People of the U: Miracle Buckley
Published on Friday, February 25, 2022
By: Andrea Wright Dilworth, email@example.com
Editor's Note: In honor of Black History Month’s 2022 theme, Black Health and Wellness, we want to celebrate the contributions, breakthroughs and cultural richness of Black professionals and students at UMMC. See more People of the U features.
As she wraps up her second full year of coursework in the doctor of occupational therapy program, Miracle Buckley is contemplating plans post degree.
She sees herself most fulfilled either working in a school system or in pediatrics, where the common denominator is children.
“I have a disability myself, so helping them become comfortable in their skin early is important to me,” she said.
If ever there were a name with meaning, it is Buckley’s; her doctor didn’t expect her to survive infancy.
Now 32, the Jackson native was born with sacral agenesis, a condition in which babies have incomplete spines, no hip pockets, and legs that, in her own words, “didn’t work at all.” At 7, she had them amputated, a decision she has never regretted.
She used prostheses for a while, but prefers a wheelchair for its ease of use.
Growing up, Buckley dreamed of becoming a concert pianist and made the rounds in competitions.
But that all changed one day when she observed an occupational therapist perform what seemed like a miracle with a young girl at a summer camp for children with disabilities, where Buckley had both attended and later worked.
When Buckley later asked the OT exactly what she did for a living, she was introduced to the field for the first time and has been “stuck on it since.”
She went on to earn an associate’s degree in OT from Holmes and a bachelor’s in kinesiology, with a minor in piano performance, from Mississippi College.
Now with a year to go before earning her degree, she is more certain than ever that she has made the right decision in both choosing OT as a career, and UMMC as the place to pursue it.
“I’m most surprised by how invested the professors are in their students,” Buckley said. “They genuinely care about the wellbeing and education of each student.”
Buckley, who lives alone, is also realizing some things about herself.
“I’ve learned how much patience I really have,” she said. “Certain situations have helped me grow and develop more patience that will be beneficial in the working community.”
She’s also learning to tackle challenges that are foreign to her classmates, the greatest of which is “thinking outside the box of my wheelchair.

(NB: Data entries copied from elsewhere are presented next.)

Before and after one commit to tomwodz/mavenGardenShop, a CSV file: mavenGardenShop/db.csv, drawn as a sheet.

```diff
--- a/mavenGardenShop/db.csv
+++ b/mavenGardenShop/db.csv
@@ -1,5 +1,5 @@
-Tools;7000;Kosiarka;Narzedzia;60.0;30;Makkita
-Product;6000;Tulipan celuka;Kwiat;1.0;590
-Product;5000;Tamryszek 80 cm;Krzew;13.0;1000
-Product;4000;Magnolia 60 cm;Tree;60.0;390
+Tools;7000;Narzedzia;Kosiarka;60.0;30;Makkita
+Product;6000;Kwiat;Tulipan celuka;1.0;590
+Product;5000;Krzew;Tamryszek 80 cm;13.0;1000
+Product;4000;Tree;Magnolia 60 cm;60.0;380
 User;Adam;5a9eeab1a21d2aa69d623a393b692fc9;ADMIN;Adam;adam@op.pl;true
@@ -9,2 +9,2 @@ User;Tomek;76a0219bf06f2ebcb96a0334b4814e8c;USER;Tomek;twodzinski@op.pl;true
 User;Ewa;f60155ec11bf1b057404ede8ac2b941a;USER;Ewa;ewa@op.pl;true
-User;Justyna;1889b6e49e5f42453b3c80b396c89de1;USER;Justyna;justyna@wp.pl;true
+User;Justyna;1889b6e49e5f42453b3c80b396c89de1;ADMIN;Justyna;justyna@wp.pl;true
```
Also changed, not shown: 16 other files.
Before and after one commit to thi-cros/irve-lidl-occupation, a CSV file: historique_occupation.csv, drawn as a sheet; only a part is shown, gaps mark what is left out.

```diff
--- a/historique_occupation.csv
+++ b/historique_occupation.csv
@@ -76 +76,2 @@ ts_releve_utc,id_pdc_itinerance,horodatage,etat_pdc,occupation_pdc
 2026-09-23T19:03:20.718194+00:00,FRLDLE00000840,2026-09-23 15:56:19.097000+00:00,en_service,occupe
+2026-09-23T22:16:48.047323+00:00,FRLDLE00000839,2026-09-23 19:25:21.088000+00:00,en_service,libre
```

I can't do everything ‘normally’ like everyone else, so I have had to adapt."